Sculptor Career Information
What a Sculptor does
In recent years, some sculptors have incorporated light, sound, and motion into their works.
As a Sculptor, you will use your hands to give shape to your thoughts. Material like stone, wood, clay, plaster of Paris or metals such as bronze will be your resources. Computers, lasers, sound, plastics, fibre and textiles are some other materials you could dabble with. Successful sculptors continually study and learn new techniques, experiment with different materials, keep abreast with world trends and attend art gallery exhibitions.

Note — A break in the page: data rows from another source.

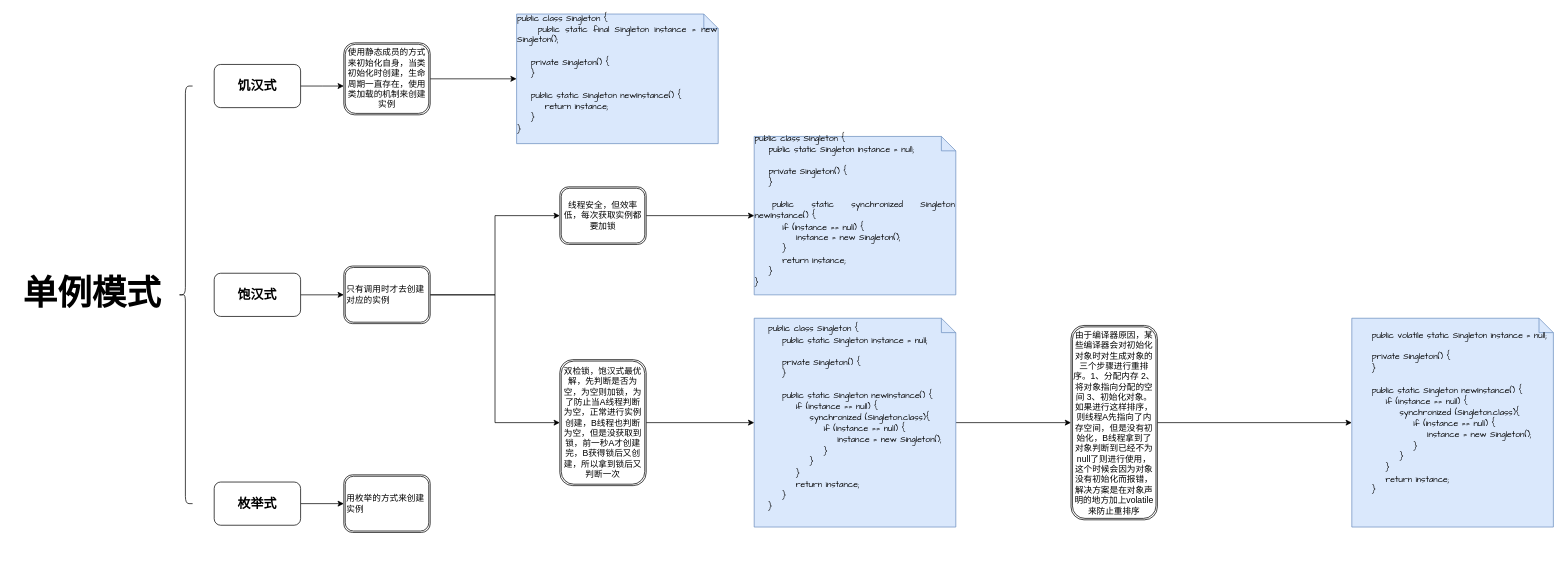
Before: Untitled Diagram.drawio in onedayrex/ImagesUml, a draw.io diagram. Source tidied: cells renumbered, new cells numbered last; positions are measured from the earlier drawing's top-left corner, leaving out a move shared by most shapes. Both pictures are drawn from the tidied source at 72%, with x=0, y=0 at pixel (12, 14).
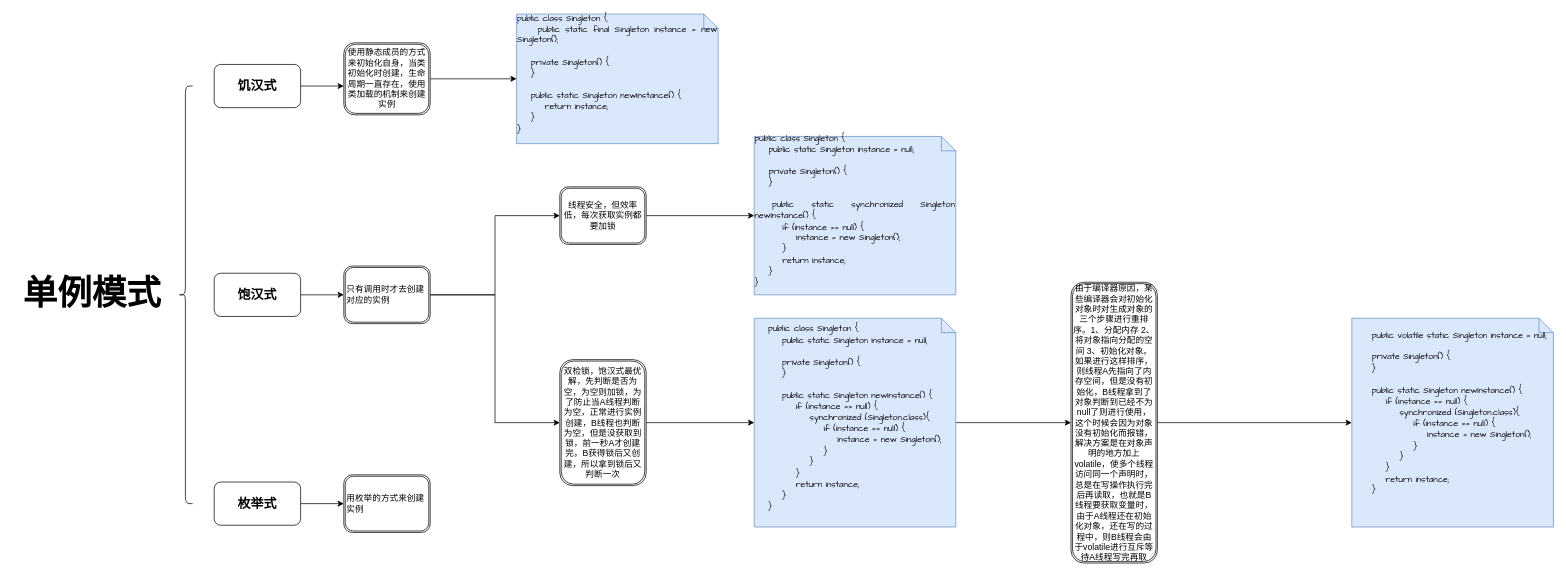
After the change.

Change to the diagram source:
```diff
@@
-    <mxCell id="26" value="由于编译器原因，某些编译器会对初始化对象时对生成对象的三个步骤进行重排序。1、分配内存 2、将对象指向分配的空间 3、初始化对象。如果进行这样排序，则线程A先指向了内存空间，但是没有初始化，B线程拿到了对象判断到已经不为null了则进行使用，这个时候会因为对象没有初始化而报错，解决方案是在对象声明的地方加上volatile来防止重排序" style="shape=ext;double=1;rounded=1;whiteSpace=wrap;html=1;fillColor=#ffffff;gradientColor=#ffffff;" parent="1" vertex="1">
-      <mxGeometry x="1470" y="432.5" width="120" height="270" as="geometry" />
+    <mxCell id="26" value="由于编译器原因，某些编译器会对初始化对象时对生成对象的三个步骤进行重排序。1、分配内存 2、将对象指向分配的空间 3、初始化对象。如果进行这样排序，则线程A先指向了内存空间，但是没有初始化，B线程拿到了对象判断到已经不为null了则进行使用，这个时候会因为对象没有初始化而报错，解决方案是在对象声明的地方加上volatile，使多个线程访问同一个声明时，总是在写操作执行完后再读取，也就是B线程要获取变量时，由于A线程还在初始化对象，还在写的过程中，则B线程会由于volatile进行互斥等待A线程写完再取" style="shape=ext;double=1;rounded=1;whiteSpace=wrap;html=1;fillColor=#ffffff;gradientColor=#ffffff;" parent="1" vertex="1">
+      <mxGeometry x="1470" y="372.5" width="120" height="390" as="geometry" />
     </mxCell>
```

As a Sculptor, you could also take up pottery and create designer pots. You'll keep yourself busy with throwing, glazing and firing pots. Many potters consider pottery as more of a lifestyle than a career even though they may have their wares located across the nation in speciality shops or art studios.
As a sculptor, you could design themes for world-wide events, seasons, specific promotions or a particular message. Sculpting is not a career, which can be taken up off-hand. It is an art that has more to do with in-born talent.
Initially in the beginning you will have to assist a well known sculptor. After some year's experience you can branch out on your own. As a Sculptor, you can also work as an art critic. Art and culture is getting increasing attention in the media these days. As a Sculptor, you could even write features and articles for newspapers and magazines. As a Sculptor, you can also earn money by being a freelancer. But remember only a small number of artists can make a living by sculpting alone. So you might have to find an alternative source of income.
The methods and mediums of art may change, but the intention has remained the same: To reinvent, to communicate in a new and fascinating way. In the future, the role that art plays will not change drastically, but painting, photography, sketching, sculpting, metalworking, and many other mediums will be joined by computer art.
This is an industry where your reputation counts a lot. You need to produce work that creates hype and buzz in the artistic community. Your contacts in the advertising business and art dealers should get you steady amount of work. Be prepared for a lot of frustration though. You may not always get what you want.
Abilities & Traits Required
The most essential traits in this field are:
• A strong desire to express your feelings in art form
• An eye for form
• Ability to utilise colours
History is rife with examples of self-schooled artists with no formal educational training who are both brilliant and innovative; unfortunately, history is also rife with examples of starving artists, dying in obscurity. Formal educational training in this field is becoming the norm.
You can go for a Bachelor in Fine Arts (BFA). It is a four-year degree program segmented into two courses, namely Foundation course (1 year) and specialisation course (3 years). Further professional study can be pursued through a Masters in Fine Arts (MFA) programme usually spanning over two years. Eligibility for joining BFA is HSC. Diploma in Fine Arts is another option for you.
Though this profession doesn't pay too well the reason why people choose to join the unremunerative and very selective fine arts--is because they love what they do.
Initially you'll have to start your career by presenting your works to people for free! You could exhibit your work in a gallery and earn anything between Rs 5000 - 9000 on an individual piece of work.
Gradually, this could move on to the 10000 - 30000 bracket. Once your work is recognized then an individual piece could cost up to Rs 2 Lakh or more. Good, no?